╔══

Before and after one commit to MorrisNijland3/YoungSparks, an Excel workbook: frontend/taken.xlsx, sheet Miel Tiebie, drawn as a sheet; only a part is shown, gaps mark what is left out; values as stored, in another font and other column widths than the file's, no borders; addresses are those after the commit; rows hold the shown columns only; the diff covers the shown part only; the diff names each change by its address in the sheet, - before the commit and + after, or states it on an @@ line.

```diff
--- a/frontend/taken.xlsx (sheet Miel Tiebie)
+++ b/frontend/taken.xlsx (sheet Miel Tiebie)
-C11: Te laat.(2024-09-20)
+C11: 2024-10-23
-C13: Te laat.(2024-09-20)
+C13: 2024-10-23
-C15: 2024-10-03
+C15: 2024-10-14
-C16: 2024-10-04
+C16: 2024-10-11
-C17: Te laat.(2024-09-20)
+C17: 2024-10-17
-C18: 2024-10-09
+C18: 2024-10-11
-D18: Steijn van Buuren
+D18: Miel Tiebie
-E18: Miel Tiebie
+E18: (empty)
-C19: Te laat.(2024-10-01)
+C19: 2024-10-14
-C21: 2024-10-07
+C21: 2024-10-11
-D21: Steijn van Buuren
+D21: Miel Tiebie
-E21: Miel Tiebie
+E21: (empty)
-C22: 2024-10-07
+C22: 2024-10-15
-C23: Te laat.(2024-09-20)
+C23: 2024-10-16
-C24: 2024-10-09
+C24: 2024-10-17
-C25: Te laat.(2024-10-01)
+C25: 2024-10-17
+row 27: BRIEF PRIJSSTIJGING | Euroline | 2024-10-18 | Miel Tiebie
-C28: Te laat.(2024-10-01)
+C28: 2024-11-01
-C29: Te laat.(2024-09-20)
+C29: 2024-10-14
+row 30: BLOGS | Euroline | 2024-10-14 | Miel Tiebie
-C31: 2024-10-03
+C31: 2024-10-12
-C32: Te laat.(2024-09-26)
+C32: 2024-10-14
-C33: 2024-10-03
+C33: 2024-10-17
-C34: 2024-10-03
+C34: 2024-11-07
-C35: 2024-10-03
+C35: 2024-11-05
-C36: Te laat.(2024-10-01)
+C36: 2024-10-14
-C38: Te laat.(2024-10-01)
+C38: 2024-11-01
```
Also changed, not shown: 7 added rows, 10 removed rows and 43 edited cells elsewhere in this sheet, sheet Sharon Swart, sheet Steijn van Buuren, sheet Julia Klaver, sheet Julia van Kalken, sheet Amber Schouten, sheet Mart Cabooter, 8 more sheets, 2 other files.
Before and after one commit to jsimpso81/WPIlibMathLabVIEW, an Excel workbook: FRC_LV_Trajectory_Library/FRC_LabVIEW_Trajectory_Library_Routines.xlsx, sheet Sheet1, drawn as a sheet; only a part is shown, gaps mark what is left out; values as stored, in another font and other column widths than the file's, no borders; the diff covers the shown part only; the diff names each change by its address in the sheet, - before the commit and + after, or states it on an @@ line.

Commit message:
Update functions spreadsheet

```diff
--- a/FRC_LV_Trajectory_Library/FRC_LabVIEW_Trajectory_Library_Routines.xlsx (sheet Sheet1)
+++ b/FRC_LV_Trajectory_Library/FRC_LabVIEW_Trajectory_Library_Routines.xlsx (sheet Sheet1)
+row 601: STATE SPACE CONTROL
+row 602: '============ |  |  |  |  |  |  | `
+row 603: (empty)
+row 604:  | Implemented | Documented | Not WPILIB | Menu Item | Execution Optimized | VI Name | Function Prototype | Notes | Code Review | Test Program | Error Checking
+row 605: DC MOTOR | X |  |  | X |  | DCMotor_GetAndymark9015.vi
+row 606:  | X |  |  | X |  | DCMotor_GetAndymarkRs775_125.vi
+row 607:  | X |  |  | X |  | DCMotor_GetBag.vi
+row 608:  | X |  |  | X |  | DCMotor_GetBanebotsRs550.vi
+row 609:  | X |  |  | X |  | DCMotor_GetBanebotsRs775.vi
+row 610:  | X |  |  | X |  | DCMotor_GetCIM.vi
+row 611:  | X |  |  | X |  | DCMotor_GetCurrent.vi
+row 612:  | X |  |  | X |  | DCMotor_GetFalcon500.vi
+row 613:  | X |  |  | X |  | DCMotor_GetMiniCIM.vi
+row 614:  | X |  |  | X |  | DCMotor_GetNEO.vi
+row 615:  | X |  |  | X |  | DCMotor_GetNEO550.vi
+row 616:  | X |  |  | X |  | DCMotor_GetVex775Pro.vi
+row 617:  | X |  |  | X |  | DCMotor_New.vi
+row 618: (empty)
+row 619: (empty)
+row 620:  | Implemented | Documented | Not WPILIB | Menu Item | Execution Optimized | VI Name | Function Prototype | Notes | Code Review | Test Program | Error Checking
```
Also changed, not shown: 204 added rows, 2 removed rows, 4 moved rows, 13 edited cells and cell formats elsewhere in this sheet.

╚══

Repeat the records above exactly as they appear.

-- RESPONSE FOR THIS EXERCISE --
Before and after one commit to MorrisNijland3/YoungSparks, an Excel workbook: frontend/taken.xlsx, sheet Miel Tiebie, drawn as a sheet; only a part is shown, gaps mark what is left out; values as stored, in another font and other column widths than the file's, no borders; addresses are those after the commit; rows hold the shown columns only; the diff covers the shown part only; the diff names each change by its address in the sheet, - before the commit and + after, or states it on an @@ line.

```diff
--- a/frontend/taken.xlsx (sheet Miel Tiebie)
+++ b/frontend/taken.xlsx (sheet Miel Tiebie)
-C11: Te laat.(2024-09-20)
+C11: 2024-10-23
-C13: Te laat.(2024-09-20)
+C13: 2024-10-23
-C15: 2024-10-03
+C15: 2024-10-14
-C16: 2024-10-04
+C16: 2024-10-11
-C17: Te laat.(2024-09-20)
+C17: 2024-10-17
-C18: 2024-10-09
+C18: 2024-10-11
-D18: Steijn van Buuren
+D18: Miel Tiebie
-E18: Miel Tiebie
+E18: (empty)
-C19: Te laat.(2024-10-01)
+C19: 2024-10-14
-C21: 2024-10-07
+C21: 2024-10-11
-D21: Steijn van Buuren
+D21: Miel Tiebie
-E21: Miel Tiebie
+E21: (empty)
-C22: 2024-10-07
+C22: 2024-10-15
-C23: Te laat.(2024-09-20)
+C23: 2024-10-16
-C24: 2024-10-09
+C24: 2024-10-17
-C25: Te laat.(2024-10-01)
+C25: 2024-10-17
+row 27: BRIEF PRIJSSTIJGING | Euroline | 2024-10-18 | Miel Tiebie
-C28: Te laat.(2024-10-01)
+C28: 2024-11-01
-C29: Te laat.(2024-09-20)
+C29: 2024-10-14
+row 30: BLOGS | Euroline | 2024-10-14 | Miel Tiebie
-C31: 2024-10-03
+C31: 2024-10-12
-C32: Te laat.(2024-09-26)
+C32: 2024-10-14
-C33: 2024-10-03
+C33: 2024-10-17
-C34: 2024-10-03
+C34: 2024-11-07
-C35: 2024-10-03
+C35: 2024-11-05
-C36: Te laat.(2024-10-01)
+C36: 2024-10-14
-C38: Te laat.(2024-10-01)
+C38: 2024-11-01
```
Also changed, not shown: 7 added rows, 10 removed rows and 43 edited cells elsewhere in this sheet, sheet Sharon Swart, sheet Steijn van Buuren, sheet Julia Klaver, sheet Julia van Kalken, sheet Amber Schouten, sheet Mart Cabooter, 8 more sheets, 2 other files.
Before and after one commit to jsimpso81/WPIlibMathLabVIEW, an Excel workbook: FRC_LV_Trajectory_Library/FRC_LabVIEW_Trajectory_Library_Routines.xlsx, sheet Sheet1, drawn as a sheet; only a part is shown, gaps mark what is left out; values as stored, in another font and other column widths than the file's, no borders; the diff covers the shown part only; the diff names each change by its address in the sheet, - before the commit and + after, or states it on an @@ line.

Commit message:
Update functions spreadsheet

```diff
--- a/FRC_LV_Trajectory_Library/FRC_LabVIEW_Trajectory_Library_Routines.xlsx (sheet Sheet1)
+++ b/FRC_LV_Trajectory_Library/FRC_LabVIEW_Trajectory_Library_Routines.xlsx (sheet Sheet1)
+row 601: STATE SPACE CONTROL
+row 602: '============ |  |  |  |  |  |  | `
+row 603: (empty)
+row 604:  | Implemented | Documented | Not WPILIB | Menu Item | Execution Optimized | VI Name | Function Prototype | Notes | Code Review | Test Program | Error Checking
+row 605: DC MOTOR | X |  |  | X |  | DCMotor_GetAndymark9015.vi
+row 606:  | X |  |  | X |  | DCMotor_GetAndymarkRs775_125.vi
+row 607:  | X |  |  | X |  | DCMotor_GetBag.vi
+row 608:  | X |  |  | X |  | DCMotor_GetBanebotsRs550.vi
+row 609:  | X |  |  | X |  | DCMotor_GetBanebotsRs775.vi
+row 610:  | X |  |  | X |  | DCMotor_GetCIM.vi
+row 611:  | X |  |  | X |  | DCMotor_GetCurrent.vi
+row 612:  | X |  |  | X |  | DCMotor_GetFalcon500.vi
+row 613:  | X |  |  | X |  | DCMotor_GetMiniCIM.vi
+row 614:  | X |  |  | X |  | DCMotor_GetNEO.vi
+row 615:  | X |  |  | X |  | DCMotor_GetNEO550.vi
+row 616:  | X |  |  | X |  | DCMotor_GetVex775Pro.vi
+row 617:  | X |  |  | X |  | DCMotor_New.vi
+row 618: (empty)
+row 619: (empty)
+row 620:  | Implemented | Documented | Not WPILIB | Menu Item | Execution Optimized | VI Name | Function Prototype | Notes | Code Review | Test Program | Error Checking
```
Also changed, not shown: 204 added rows, 2 removed rows, 4 moved rows, 13 edited cells and cell formats elsewhere in this sheet.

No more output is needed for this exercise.